Countdown for Kobe
updated 10/13/2003 AT 01:00 AM EDT
•originally published 10/13/2003 AT 01:00 AM EDT
Emotions seem destined to run even higher in what's shaping up as a sad and ugly case. If the preliminary hearing proceeds as scheduled, both Bryant and his accuser will likely suffer swipes at their reputations. The prosecution will have the chance to present some of its strongest evidence against the hoops star, while at the same time defense attorneys are fighting fiercely to unseal the accuser's medical records, which could include details of a widely reported overdose earlier this year. Even though on Sept. 29 Judge Frederick Gannett directed Vail police to hand over records of 911 calls made from the home of the accuser, some experts believe the medical documents will remain off-limits.

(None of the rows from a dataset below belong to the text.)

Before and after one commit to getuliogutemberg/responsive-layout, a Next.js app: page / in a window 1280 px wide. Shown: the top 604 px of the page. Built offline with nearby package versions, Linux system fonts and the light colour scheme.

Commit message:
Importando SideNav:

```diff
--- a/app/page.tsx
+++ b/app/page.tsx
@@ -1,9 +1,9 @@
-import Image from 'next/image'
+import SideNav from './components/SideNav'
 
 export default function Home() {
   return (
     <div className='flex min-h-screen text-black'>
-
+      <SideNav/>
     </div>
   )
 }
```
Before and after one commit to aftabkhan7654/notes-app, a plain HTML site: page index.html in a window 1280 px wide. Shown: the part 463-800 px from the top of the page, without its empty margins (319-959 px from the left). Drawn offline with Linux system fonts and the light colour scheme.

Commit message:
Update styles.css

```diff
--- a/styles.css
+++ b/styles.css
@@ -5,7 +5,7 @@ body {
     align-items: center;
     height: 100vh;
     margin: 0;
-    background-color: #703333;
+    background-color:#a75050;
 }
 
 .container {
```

In the months since he was charged with sexual assault on July 18, Kobe, 25, and his wife, Vanessa, 21, have kept a relatively low profile. On Sept. 21, according to the Daily News of L.A., the couple dropped by for 45 minutes at a party at teammate Shaquille O'Neal's Beverly Hills mansion. Meanwhile, in Greeley, his accuser—who has taken a year's leave from the University of Northern Colorado—also goes out only rarely. These days she appears even more wary of everyone around her. "If someone wants her to go out with them, she takes a long time to think about it," says her friend Yandle, a student. "Usually she ends up saying no."
There may be one person she can count on—Bob Pietrack, who was working for the summer as a bellboy at the Lodge and Spa at Cordillera, in Eagle, where the rape allegedly took place. According to press reports, Pietrack, 22, has told investigators that shortly after the alleged attack on June 30, he encountered the accuser, and she looked disheveled and upset.
That crucial testimony could prove tough for Bryant's lawyers to shake. Around the campus at Fort Lewis College in Durango, Colo., where he's a senior, Pietrack enjoys an unblemished reputation. "I've been in higher education for 25 years, and he's in the top percentile in terms of integrity, character, honesty, discipline," says Sheri Rochford, the college's dean of development and alumni relations. Fellow students praise Pietrack, who is on the dean's list and plays point guard on the school's basketball team, as the ultimate straight arrow. "Bob goes to class, comes home and does his homework," says friend Rob Gunkelman, a center on the team. "Even on road trips he's the first guy to be in bed, preparing for the game."
Pietrack, who went to the same high school in Eagle as the accuser but knew her only slightly, has refused to give interviews. "Bob's not seeking any publicity," says his father, David, a field technician for Orkin pest control. All the same, Pietrack, whose goal is to become a college basketball coach, has had to deal with a couple of death threats. If they've rattled him, says his friend Gunkelman, it hasn't showed: "He doesn't talk about it a lot."
Bryant's lawyers will be sure to have alternate explanations for Pietrack's testimony. According to defense attorney Roy Black, who isn't connected to the case, Bryant's team could argue that the accuser looked upset because she thought Bryant was dumping her after consensual sex.
But will the case even come to trial? With the stakes so high, both sides may decide a plea deal is more attractive than a jury trial. (Though criminal charges are the prosecutors' call, the accuser could have some influence over how, or whether, they proceed.) While there is no indication that a deal is in the works, one scenario, according to L.A. attorney Steven Cron, would include Bryant pleading guilty to a lesser charge—sexual battery, say—that would avoid jail time. The settlement of any civil suit would be included as a package deal. But even if he pleads guilty to a misdemeanor charge, Bryant would have to register as a sex offender for the rest of his life, a condition he would surely find hard to accept. Still, says Cron, "you look for the best possible outcome—and that might be as good as it gets."
Lyndon Stambler, John Hannah and Ron Arias in Los Angeles and Vickie Bane in Denver